# [How to complete this task]
Please return the listing below word for word, minus its pictures.
Input material START
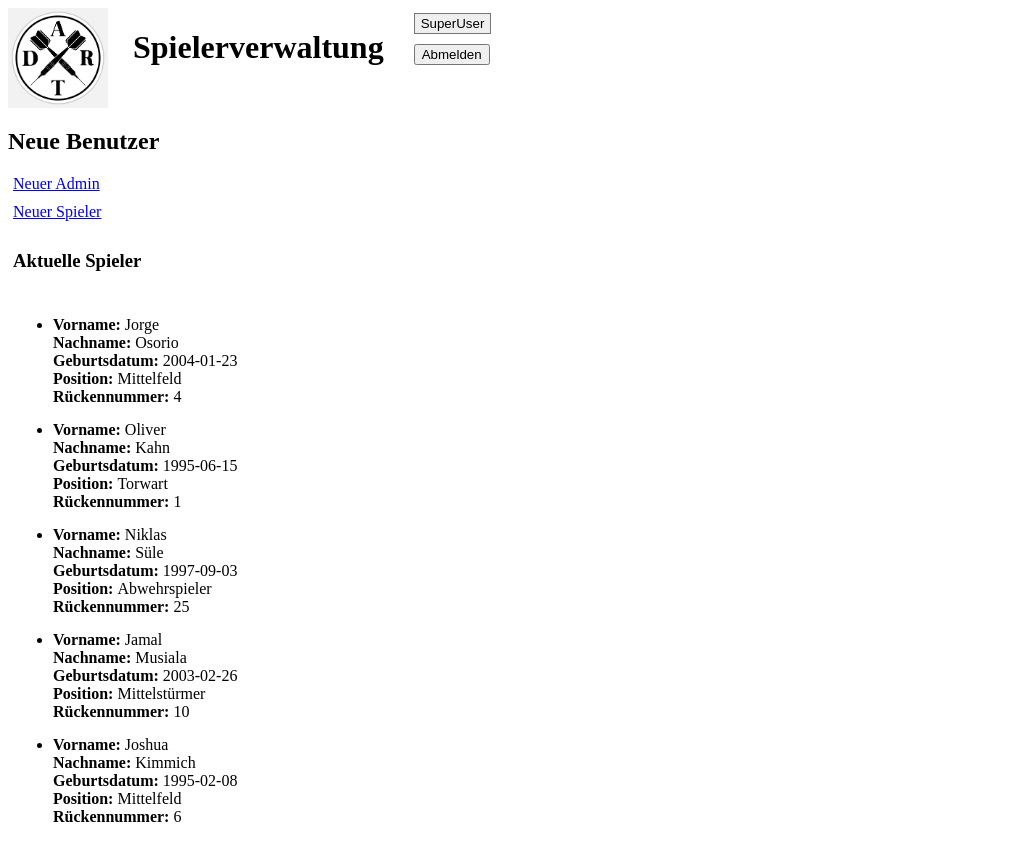
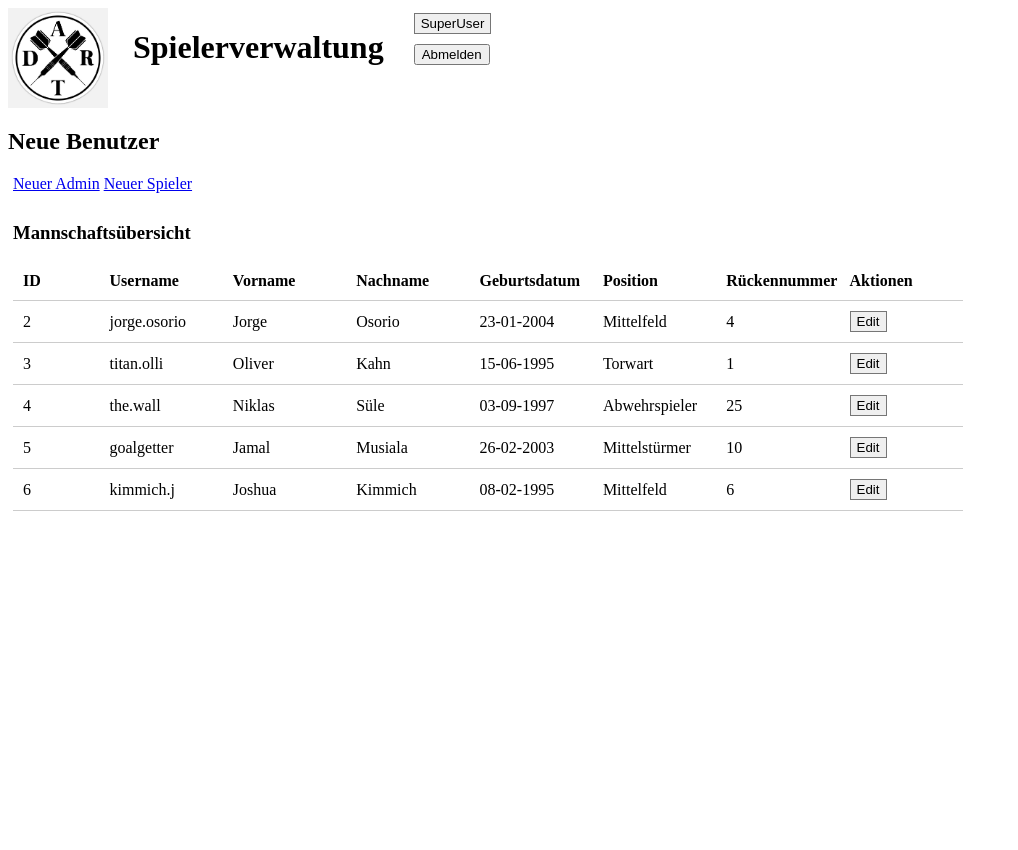
Before and after one commit to lliorlio2301/spieler, a Spring Boot app: page /spielerverwaltung/admin/registrierung in a window 1280 px wide. Shown: the whole page, without its empty margins (0-1018 px from the left). After the commit the page ends 511 px from the top, so only its background shows below. Run offline with Spring Boot 4, Linux system fonts and the light colour scheme; the visitor is signed in with stand-in values (Sample User, id 1); data comes from the database, SQL or seed files in the repository; some of the project's set-up classes (security, data sources, template engines, error pages and the like) are left out, and stand-ins take their place; some libraries are stand-ins or nearby versions.

Commit message:
Von ul,il zu Tabellen

```diff
--- a/src/main/resources/templates/registrierung.html
+++ b/src/main/resources/templates/registrierung.html
@@ -26,32 +26,49 @@
     <div class="Titelseite">
         <h2>Neue Benutzer</h2>
     </div>
-
     <div class="">
-        <div class="inhalt">
-            <div class="vertical">
-                <a th:href="@{/spielerverwaltung/admin/registrierung/neuerAdmin}">Neuer Admin</a>
-                <a th:href="@{/spielerverwaltung/admin/registrierung/neuerSpieler}">Neuer Spieler</a>
-                <h3>Aktuelle Spieler</h3>
-                <ul class="listeSpieler">
-                    <li th:each="spieler: ${listeSpieler}">
-                        <label for="vorname">Vorname: </label>
-                        <span th:text="${spieler.vorname}"></span>
-                        <br>
-                        <label for="nachname">Nachname: </label>
-                        <span th:text="${spieler.nachname}"></span>
-                        <br>
-                        <label for="geburtsdatum">Geburtsdatum: </label>
-                        <span th:text="${spieler.geburtsdatum}"></span>
-                        <br>
-                        <label for="position">Position: </label>
-                        <span th:text="${spieler.position.bezeichnung}"></span>
-                        <br>
-                        <label for="rueckennummer">Rückennummer: </label>
-                        <span th:text="${spieler.rueckennummer}"></span>
-                    </li>
-                </ul>
-
+        <div class="vertical">
+            <div class="">
+                <a class="link" th:href="@{/spielerverwaltung/admin/registrierung/neuerAdmin}">Neuer Admin</a>
+                <a class="link" th:href="@{/spielerverwaltung/admin/registrierung/neuerSpieler}">Neuer Spieler</a>
+            </div>
+            <div class="tabelleContainer">
+                <h3>Mannschaftsübersicht</h3>
+                <table class="tabelleAdmin">
+                    <thead>
+                        <tr>
+                            <th class="spalteKlein">ID</th>
+                            <th>Username</th>
+                            <th>Vorname</th>
+                            <th>Nachname</th>
+                            <th>Geburtsdatum</th>
+                            <th>Position</th>
+                            <th>Rückennummer</th>
+                            <th>Aktionen</th>
+                        </tr>
+                    </thead>
+                    <tbody>
+                        <tr th:each="spieler : ${listeSpieler}">
+                            <td th:text="${spieler.id}">1</td>
+                            <td th:text="${spieler.username}">user</td>
+                            <td th:text="${spieler.vorname}">Max</td>
+                            <td th:text="${spieler.nachname}">Mustermann</td>
+                            <!-- #temporals um die Ausgabe des Datums zu steuern -->
+                            <td th:text="${#temporals.format(spieler.geburtsdatum, 'dd-MM-yyyy')}">23.01.2004</td>
+                            <td th:text="${spieler.position.bezeichnung}">Torwart</td>
+                            <td th:text="${spieler.rueckennummer}">1</td>
+                            <td>
+                                <!--
+                                {id} Platzhalter
+                                    Zuweisung des Platzhalters (id=${spieler.id})
+                                -->
+                                <a class="leisteButton"
+                                th:href="@{/spielerverwaltung/admin/spieler/{id}(id=${spieler.id})}"
+                                >Edit</a>
+                            </td>
+                        </tr>
+                    </tbody>
+                </table>
             </div>
         </div>
     </div>
```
Input material END
# [Solved exercise]
Before and after one commit to lliorlio2301/spieler, a Spring Boot app: page /spielerverwaltung/admin/registrierung in a window 1280 px wide. Shown: the whole page, without its empty margins (0-1018 px from the left). After the commit the page ends 511 px from the top, so only its background shows below. Run offline with Spring Boot 4, Linux system fonts and the light colour scheme; the visitor is signed in with stand-in values (Sample User, id 1); data comes from the database, SQL or seed files in the repository; some of the project's set-up classes (security, data sources, template engines, error pages and the like) are left out, and stand-ins take their place; some libraries are stand-ins or nearby versions.

Commit message:
Von ul,il zu Tabellen

```diff
--- a/src/main/resources/templates/registrierung.html
+++ b/src/main/resources/templates/registrierung.html
@@ -26,32 +26,49 @@
     <div class="Titelseite">
         <h2>Neue Benutzer</h2>
     </div>
-
     <div class="">
-        <div class="inhalt">
-            <div class="vertical">
-                <a th:href="@{/spielerverwaltung/admin/registrierung/neuerAdmin}">Neuer Admin</a>
-                <a th:href="@{/spielerverwaltung/admin/registrierung/neuerSpieler}">Neuer Spieler</a>
-                <h3>Aktuelle Spieler</h3>
-                <ul class="listeSpieler">
-                    <li th:each="spieler: ${listeSpieler}">
-                        <label for="vorname">Vorname: </label>
-                        <span th:text="${spieler.vorname}"></span>
-                        <br>
-                        <label for="nachname">Nachname: </label>
-                        <span th:text="${spieler.nachname}"></span>
-                        <br>
-                        <label for="geburtsdatum">Geburtsdatum: </label>
-                        <span th:text="${spieler.geburtsdatum}"></span>
-                        <br>
-                        <label for="position">Position: </label>
-                        <span th:text="${spieler.position.bezeichnung}"></span>
-                        <br>
-                        <label for="rueckennummer">Rückennummer: </label>
-                        <span th:text="${spieler.rueckennummer}"></span>
-                    </li>
-                </ul>
-
+        <div class="vertical">
+            <div class="">
+                <a class="link" th:href="@{/spielerverwaltung/admin/registrierung/neuerAdmin}">Neuer Admin</a>
+                <a class="link" th:href="@{/spielerverwaltung/admin/registrierung/neuerSpieler}">Neuer Spieler</a>
+            </div>
+            <div class="tabelleContainer">
+                <h3>Mannschaftsübersicht</h3>
+                <table class="tabelleAdmin">
+                    <thead>
+                        <tr>
+                            <th class="spalteKlein">ID</th>
+                            <th>Username</th>
+                            <th>Vorname</th>
+                            <th>Nachname</th>
+                            <th>Geburtsdatum</th>
+                            <th>Position</th>
+                            <th>Rückennummer</th>
+                            <th>Aktionen</th>
+                        </tr>
+                    </thead>
+                    <tbody>
+                        <tr th:each="spieler : ${listeSpieler}">
+                            <td th:text="${spieler.id}">1</td>
+                            <td th:text="${spieler.username}">user</td>
+                            <td th:text="${spieler.vorname}">Max</td>
+                            <td th:text="${spieler.nachname}">Mustermann</td>
+                            <!-- #temporals um die Ausgabe des Datums zu steuern -->
+                            <td th:text="${#temporals.format(spieler.geburtsdatum, 'dd-MM-yyyy')}">23.01.2004</td>
+                            <td th:text="${spieler.position.bezeichnung}">Torwart</td>
+                            <td th:text="${spieler.rueckennummer}">1</td>
+                            <td>
+                                <!--
+                                {id} Platzhalter
+                                    Zuweisung des Platzhalters (id=${spieler.id})
+                                -->
+                                <a class="leisteButton"
+                                th:href="@{/spielerverwaltung/admin/spieler/{id}(id=${spieler.id})}"
+                                >Edit</a>
+                            </td>
+                        </tr>
+                    </tbody>
+                </table>
             </div>
         </div>
     </div>
```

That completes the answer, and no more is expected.